Shailene Woodley isn’t letting her arrest stop her from standing up for what she believes in.
Nearly two weeks after being arrested while participating in a protest against the construction of the Dakota Access Pipeline, Woodley stood front and center at yet another environmental rally.
The actress, 24, attended the Climate Revolution demonstration at MacArthur Park in Los Angeles on Sunday aimed at eradicating the ongoing use of fossil fuels and other harmful elements that contribute to climate change.
The appearance comes amid news that the actress is now set to stand trial in January over charges stemming from her protest arrest. The Associated Press reports that a trial date has been scheduled for Jan. 25 in Mandan, North Dakota. If convicted, the actress could be sentenced to up to two months in prison and hit with a $3,000 fine. She has pleaded not guilty to the charges.

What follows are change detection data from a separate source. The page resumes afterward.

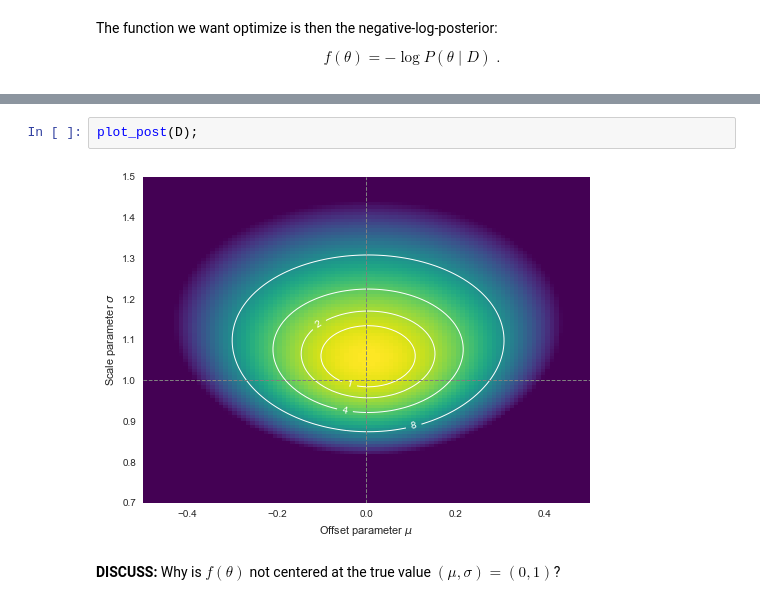
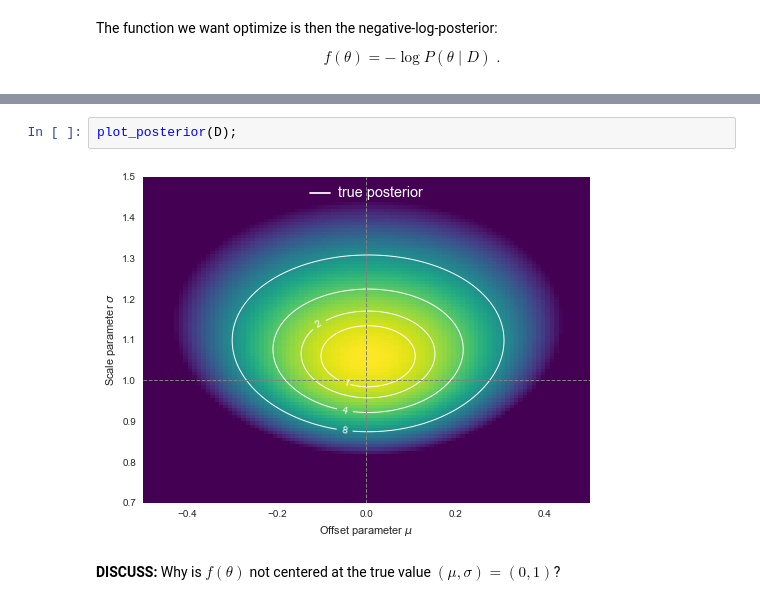
Before and after one commit to bubnicbf/phys_714, a Jupyter notebook: notebooks/Optimization.ipynb, the cells around one changed output, grey strips where cells are left out. Saved outputs shown, nothing was run; the diff lists cells and outputs as text.

```diff
--- a/notebooks/Optimization.ipynb
+++ b/notebooks/Optimization.ipynb
@@ -397,7 +376,7 @@ def plot_post(D, mu_range=(-0.5,0.5), sigma_range=(0.7,1.5), ngrid=100):
 # %%
-plot_post(D);
+plot_posterior(D);
 # %% [output]
-[figure, old version]
+[figure, new version]
 # %% [markdown]
 **DISCUSS:** Why is $f(\theta)$ not centered at the true value $(\mu, \sigma) = (0, 1)$?
 # %% [markdown]
```
Also changed, not shown: parts of 8 cells of this notebook.
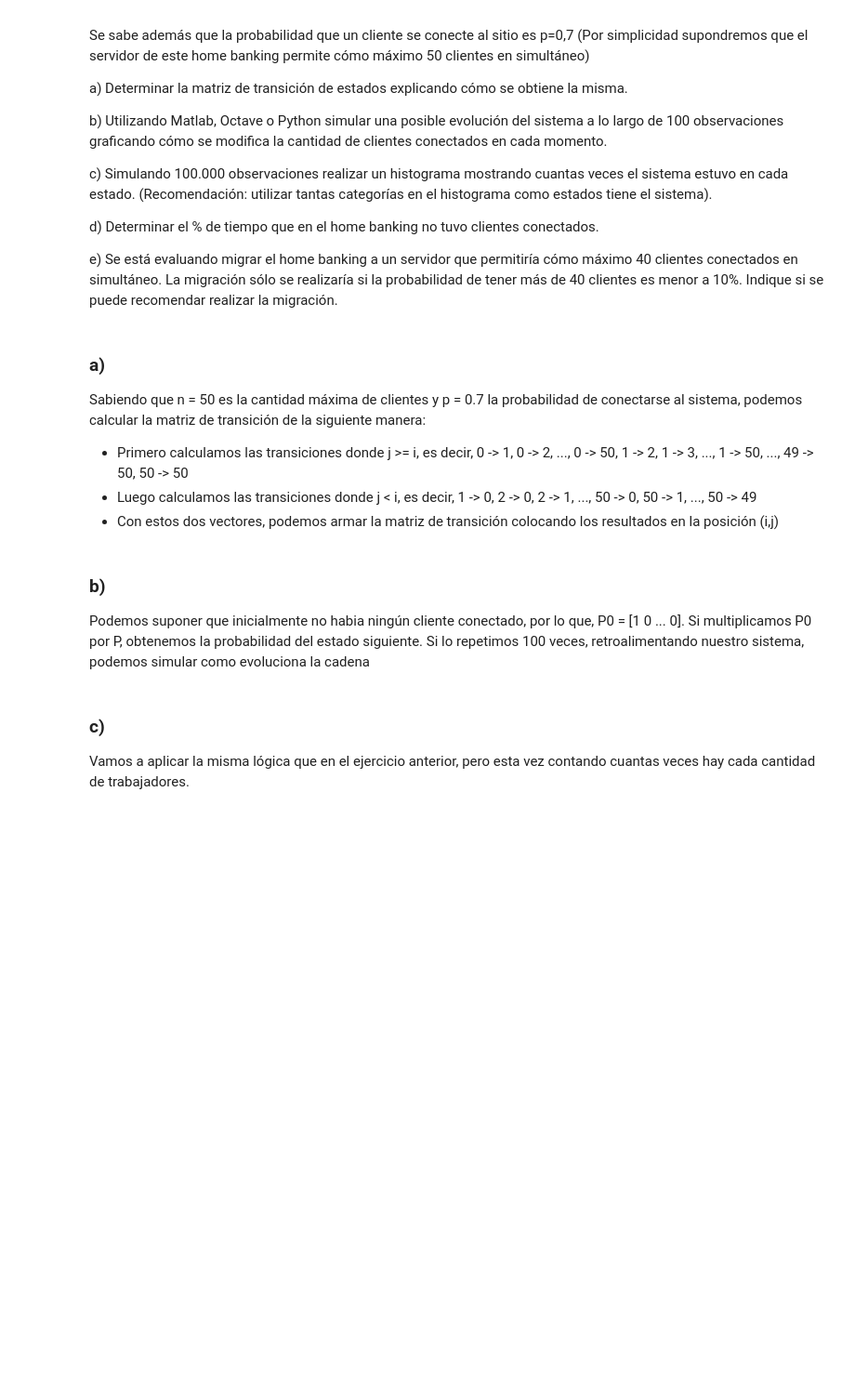
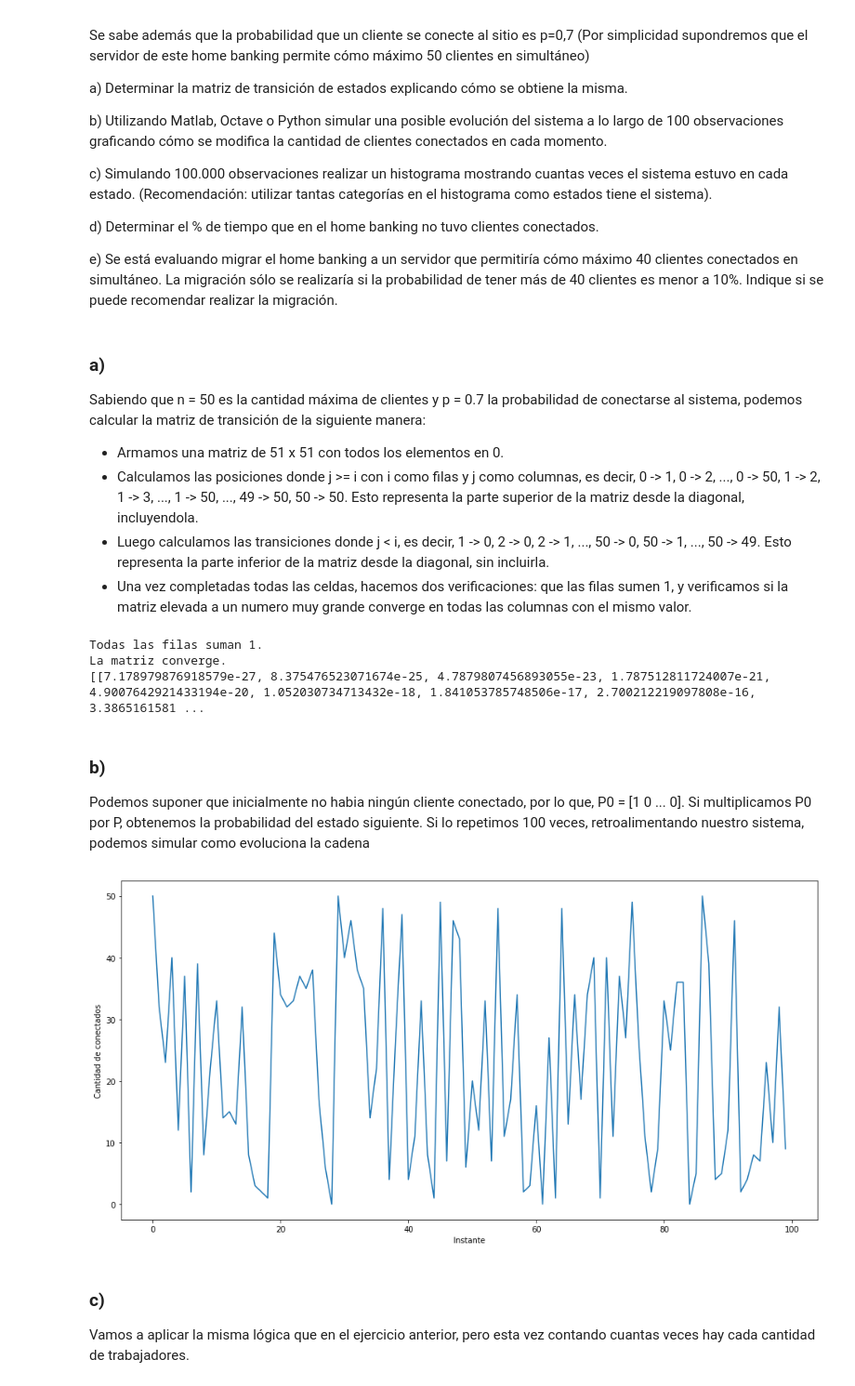
Before and after one commit to tomasaccini/TP1-Simulacion, a Jupyter notebook: TP2/TP2.ipynb, the cells around one changed output. Shown at 93% size. Saved outputs shown, nothing was run; the diff lists cells and outputs as text; code cells hidden in the pictures; blank space fills up the shorter version.

```diff
--- a/TP2/TP2.ipynb
+++ b/TP2/TP2.ipynb
@@ -241,9 +251,10 @@ e) Se está evaluando migrar el home banking a un servidor que permitiría cómo
 # %% [markdown]
 ### a)
 Sabiendo que n = 50 es la cantidad máxima de clientes y p = 0.7 la probabilidad de conectarse al sistema, podemos calcular la matriz de transición de la siguiente manera:
-* Primero calculamos las transiciones donde j >= i, es decir, 0 -> 1, 0 -> 2, ..., 0 -> 50, 1 -> 2, 1 -> 3, ..., 1 -> 50, ..., 49 -> 50, 50 -> 50
-* Luego calculamos las transiciones donde j < i, es decir, 1 -> 0, 2 -> 0, 2 -> 1, ..., 50 -> 0, 50 -> 1, ..., 50 -> 49
-* Con estos dos vectores, podemos armar la matriz de transición colocando los resultados en la posición (i,j)
+* Armamos una matriz de 51 x 51 con todos los elementos en 0.
+* Calculamos las posiciones donde j >= i con i como filas y j como columnas, es decir, 0 -> 1, 0 -> 2, ..., 0 -> 50, 1 -> 2, 1 -> 3, ..., 1 -> 50, ..., 49 -> 50, 50 -> 50. Esto representa la parte superior de la matriz desde la diagonal, incluyendola.
+* Luego calculamos las transiciones donde j < i, es decir, 1 -> 0, 2 -> 0, 2 -> 1, ..., 50 -> 0, 50 -> 1, ..., 50 -> 49. Esto representa la parte inferior de la matriz desde la diagonal, sin incluirla.
+* Una vez completadas todas las celdas, hacemos dos verificaciones: que las filas sumen 1, y verificamos si la matriz elevada a un numero muy grande converge en todas las columnas con el mismo valor.
 # %%
 def combinatoria(m, n):
     return math.factorial(m) / (math.factorial(n) * math.factorial(m - n))
@@ -254,7 +265,7 @@ def sumatoria(matrix, begin, n):
         suma = suma + matrix[begin][j]
     return suma
 
-n = 4
+n = 50
 p = 0.7
 P = [[0 for i in range(n + 1)] for j in range(n + 1)]
 for i in range(n + 1):
@@ -264,11 +275,37 @@ for i in range(n + 1):
 
 for i in range(n, 0, -1):
     for j in range(i):
-        P[i][j] = (1 - sumatoria(P,i,n)) / (i) # (i - 1) TODO: PREGUNTAR!!!!
-
-
-for linea in P:
-    print(linea)
+        P[i][j] = (1 - sumatoria(P,i,n)) / (i)
+# %%
+todas_filas_1 = True
+for fila in P:
+    if not math.isclose(sum(fila), 1):
+        todas_filas_1 = False
+
+if todas_filas_1:
+    print("Todas las filas suman 1.")
+else:
+    print("No todas las filas suman 1, no es una matriz de transición.")
+
+
+matriz_converge = True
+P_elevada = np.matrix(P.copy()) ** 100000
+primera_fila = P_elevada.tolist()[0]
+for fila in P_elevada.tolist():
+    for i in range(len(fila)):
+        if not math.isclose(fila[i], primera_fila[i]):
+            matriz_converge = False
+
+if matriz_converge:
+    print("La matriz converge.")
+else:
+    print("La matriz no converge.")
+
+print(P)
+# %% [output]
+Todas las filas suman 1.
+La matriz converge.
+[[7.178979876918579e-27, 8.375476523071674e-25, 4.7879807456893055e-23, 1.787512811724007e-21, 4.9007642921433194e-20, 1.052030734713432e-18, 1.841053785748506e-17, 2.700212219097808e-16, 3.3865161581 ...
 # %% [markdown]
 ### b)
 
@@ -276,36 +313,38 @@ Podemos suponer que inicialmente no habia ningún cliente conectado, por lo que,
 # %%
 import matplotlib.pyplot as plt
 
 width = 16
 height = 8
 plt.figure(figsize=(width, height))
+
+P_ejercicioB = P.copy()
 
 P0 = [ 0 for i in range(n + 1)]
 P0[0] = 1 # no hay ningun cliente al comienzo
 
 result = []
 for iexp in range(100):
     u = random()
     #Armo el vector de probabilidad acumulada
     PAcum = [P0[0]]
     for index in range(1, len(P0)):
         PAcum.append(PAcum[index - 1] + P0[index])
-
     i = 1
     while i < len(P0):
-        if u > PAcum[i-1] and u <= PAcum[i]:
+        if u >= PAcum[i-1] and u <= PAcum[i]:
             break;
         else:
             i = i + 1
 
     result.append(i-1) # guardo
-    np.linalg.matrix_power(P, iexp)
-    P0 = np.dot(P0, P)
+    P0 = (np.matrix(P0) * np.matrix(P_ejercicioB)).tolist()[0]
 
 plt.plot(result)
 plt.ylabel('Cantidad de conectados')
 plt.xlabel('Instante')
 plt.show()
+# %% [output]
+[figure, added]
 # %% [markdown]
 ### c)
 
```
Also changed, not shown: parts of 9 cells of this notebook.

At Sunday’s rally, Woodley donned red face paint and a T-shirt promoting her opposition of the Dakota Access Pipeline as she stood among fellow demonstrators.
The event, which kicked off with the rally, also included a concert featuring performances by Ozomatli, Gabriel Mayers and the L.A. River Choir.
She uploaded a clip of the rally to her Instagram account, showing demonstrators as they marched down the street chanting and carrying signs objecting to the construction of the Dakota Access Pipeline.
“#NoDAPL March right now in LA. we stand with you standing rock,” she wrote.
Woodley was charged with criminal trespassing and engaging in a riot on Oct. 10 while protesting the construction of the pipeline in Bismarck, North Dakota.
WATCH: Shailene Woodley Gets Emotional Talking About Her Recent Arrest at the EMAs
Following her release from jail, she penned a revealing essay in which she described the importance of protesting peacefully and raising awareness for environmental and social causes.
“The reason we were freezing our a—es off on Oct. 10 in peaceful protest was because the night before (mind you, right after the presidential debate and on the eve of Indigenous Peoples’ Day—coincidence?) the U.S. Court of Appeals denied an injunction to halt construction of the pipeline,” she wrote. “As in: They began building once again.”
“The Dakota Access Pipeline, my friends, is not another time to ignore, mistreat and turn a blind eye to Native Americans,” she continues, adding “What if we took the hashtag #FreeShailene and made it #ProtectCleanWater, or #HonorNativeTreaties, or #IStandWithStandingRock?”